By

WHEN he was editor of The Christian Science Monitor, DeWitt John would literally design each day's front page with both hands. He would shift a red grease pencil from left hand to right and back again with unassuming ambidexterity as the day's dispatches were assigned to the columns of the Monitor. This versatility, both comfortable and brisk, symbolized, in its modest way, a person and a professionalism commanding uncommon energy, equanimity, and per-spective.

It was a remarkable devotion to the Church of Christ, Scientist -- to its newspaper, its religious periodicals, to its progress as a pioneering religious denomination -- that DeWitt's friends and colleagues valued last week when news of his passing, while on vacation in Europe, reached Boston.

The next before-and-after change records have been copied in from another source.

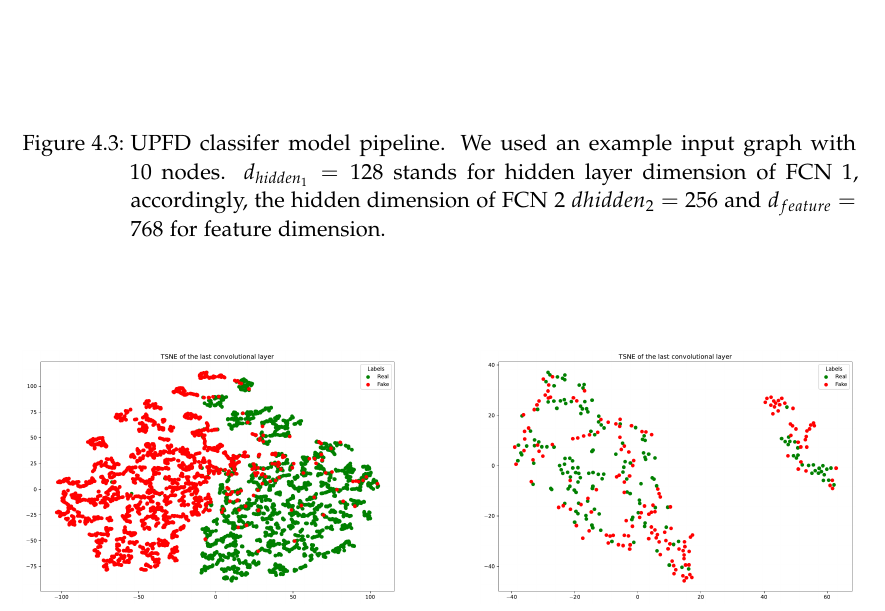
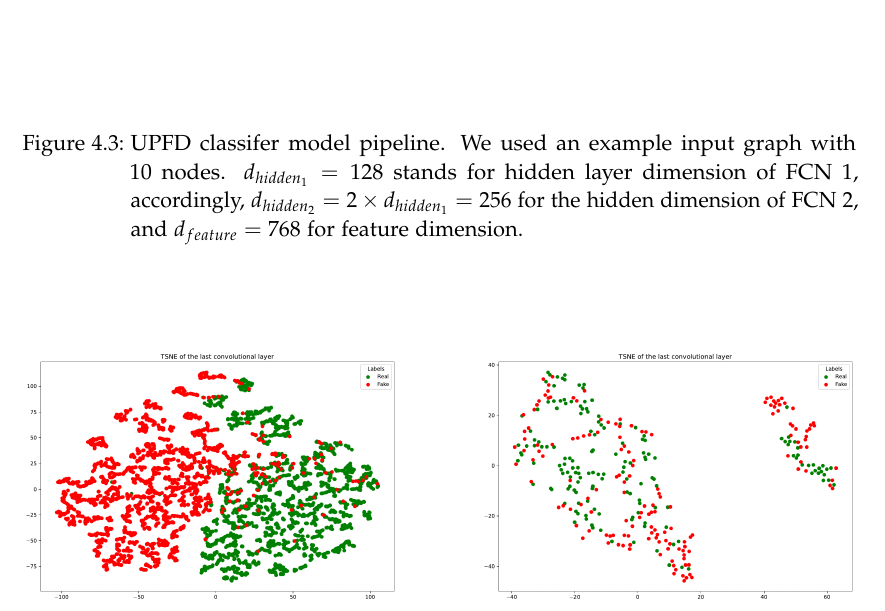
Before and after one commit to sersery35/Explainability_of_FND_Models_Paper, a LaTeX thesis (main.tex, which reads chapters/04_explaining_mixed_approaches_for_fnd.tex): part of page 61 of 82, cut so that both start at the same text. Compiled offline with pdfLaTeX.

Commit message:
fix UPFD framework figure

```diff
--- a/chapters/04_explaining_mixed_approaches_for_fnd.tex
+++ b/chapters/04_explaining_mixed_approaches_for_fnd.tex
@@ -150,7 +150,7 @@ After this procudure, we have our hierarchical tree for each news obtained from
 \begin{figure}
     \centering
     \includegraphics[scale=0.43]{UPFDClassifierArchitecture}
-    \caption[UPFD classifier model pipeline]{UPFD classifer model pipeline. We used an example input graph with 10 nodes. $d_{hidden_1} = 128$ stands for hidden layer dimension of FCN 1, accordingly, the hidden dimension of FCN 2 $d{hidden_2} = 256$ and $d_{feature} = 768$ for feature dimension.}
+    \caption[UPFD classifier model pipeline]{UPFD classifer model pipeline. We used an example input graph with 10 nodes. $d_{hidden_1} = 128$ stands for hidden layer dimension of FCN 1, accordingly, $d_{hidden_2} = 2 \times d_{hidden_1} = 256$ for the hidden dimension of FCN 2, and $d_{feature} = 768$ for feature dimension.}
     \label{fig:UPFDClassifierArchitecture}
 \end{figure}
 We apply t-SNE~\parencite{tSNE_vanDerMaaten} using default settings provided by scikit-learn~\parencite{ScikitLearn_Pedregosa} to see if GraphSAGE is able to distinguish fake and real news before its outputs $h_v^k$ are fed to the FCN. The visualization for this procedure is provided in Fig~\ref{fig:TSNE_GraphSAGE}.
```
Also changed, not shown: data/UPFDClassifierArchitecture.png, main.pdf, 4 other files.
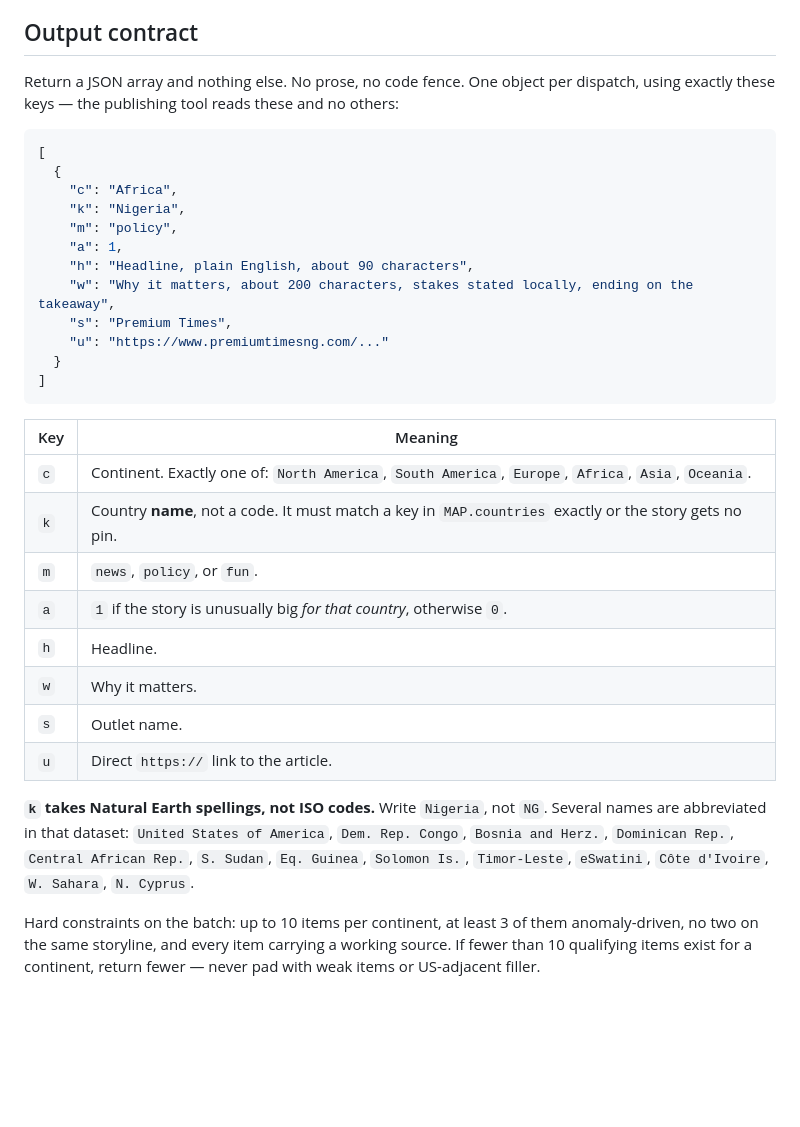
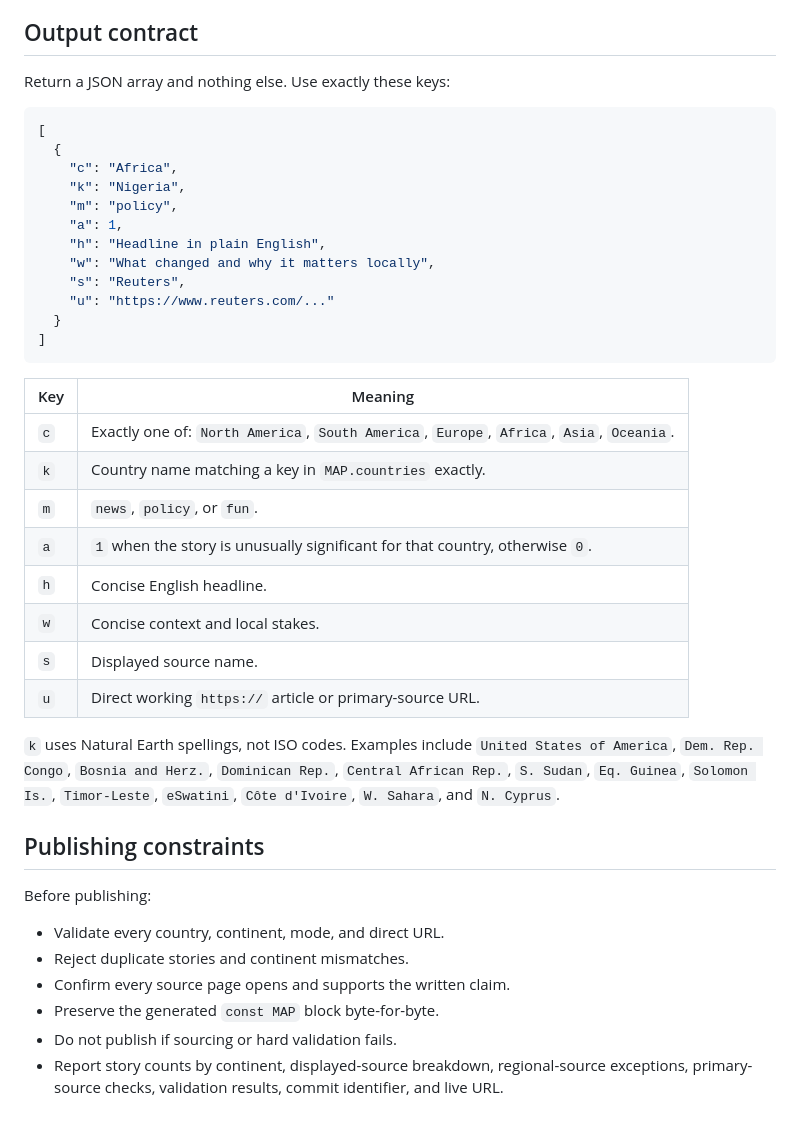
Before and after one commit to dopedolly/equal-earth-desk, a Markdown page: EDITORIAL_CHARTER.md, the part around one of its changes. GitHub-like rendering; blank space fills up the shorter version.

````diff
--- a/EDITORIAL_CHARTER.md
+++ b/EDITORIAL_CHARTER.md
@@ -95,8 +137,7 @@ a lecture, not a LinkedIn post.
 
 ## Output contract
 
-Return a JSON array and nothing else. No prose, no code fence. One object per dispatch,
-using exactly these keys — the publishing tool reads these and no others:
+Return a JSON array and nothing else. Use exactly these keys:
 
 ```json
 [
@@ -105,31 +146,38 @@ using exactly these keys — the publishing tool reads these and no others:
     "k": "Nigeria",
     "m": "policy",
     "a": 1,
-    "h": "Headline, plain English, about 90 characters",
-    "w": "Why it matters, about 200 characters, stakes stated locally, ending on the takeaway",
-    "s": "Premium Times",
-    "u": "https://www.premiumtimesng.com/..."
+    "h": "Headline in plain English",
+    "w": "What changed and why it matters locally",
+    "s": "Reuters",
+    "u": "https://www.reuters.com/..."
   }
 ]
 ```
 
 | Key | Meaning |
 |---|---|
-| `c` | Continent. Exactly one of: `North America`, `South America`, `Europe`, `Africa`, `Asia`, `Oceania`. |
-| `k` | Country **name**, not a code. It must match a key in `MAP.countries` exactly or the story gets no pin. |
+| `c` | Exactly one of: `North America`, `South America`, `Europe`, `Africa`, `Asia`, `Oceania`. |
+| `k` | Country name matching a key in `MAP.countries` exactly. |
 | `m` | `news`, `policy`, or `fun`. |
-| `a` | `1` if the story is unusually big *for that country*, otherwise `0`. |
-| `h` | Headline. |
-| `w` | Why it matters. |
-| `s` | Outlet name. |
-| `u` | Direct `https://` link to the article. |
+| `a` | `1` when the story is unusually significant for that country, otherwise `0`. |
+| `h` | Concise English headline. |
+| `w` | Concise context and local stakes. |
+| `s` | Displayed source name. |
+| `u` | Direct working `https://` article or primary-source URL. |
 
-**`k` takes Natural Earth spellings, not ISO codes.** Write `Nigeria`, not `NG`. Several
-names are abbreviated in that dataset: `United States of America`, `Dem. Rep. Congo`,
-`Bosnia and Herz.`, `Dominican Rep.`, `Central African Rep.`, `S. Sudan`, `Eq. Guinea`,
-`Solomon Is.`, `Timor-Leste`, `eSwatini`, `Côte d'Ivoire`, `W. Sahara`, `N. Cyprus`.
+`k` uses Natural Earth spellings, not ISO codes. Examples include `United States of
+America`, `Dem. Rep. Congo`, `Bosnia and Herz.`, `Dominican Rep.`, `Central African
+Rep.`, `S. Sudan`, `Eq. Guinea`, `Solomon Is.`, `Timor-Leste`, `eSwatini`,
+`Côte d'Ivoire`, `W. Sahara`, and `N. Cyprus`.
 
-Hard constraints on the batch: up to 10 items per continent, at least 3 of them
-anomaly-driven, no two on the same storyline, and every item carrying a working source.
-If fewer than 10 qualifying items exist for a continent, return fewer — never pad with
-weak items or US-adjacent filler.
+## Publishing constraints
+
+Before publishing:
+
+- Validate every country, continent, mode, and direct URL.
+- Reject duplicate stories and continent mismatches.
+- Confirm every source page opens and supports the written claim.
+- Preserve the generated `const MAP` block byte-for-byte.
+- Do not publish if sourcing or hard validation fails.
+- Report story counts by continent, displayed-source breakdown, regional-source
+  exceptions, primary-source checks, validation results, commit identifier, and live URL.
````
Also changed, not shown: other parts of EDITORIAL_CHARTER.md (+117 -75 lines).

He was editor of this newspaper for six years, from 1964 to 1970. He was editor of The Christian Science Journal and Sentinel and The Herald of Christian Science for three years. He was a member of The Christian Science Board of Directors for 10 years. He worked as writer, radio, and television producer, division head, assistant manager and manager of the church's Committee on Publication for 15 years.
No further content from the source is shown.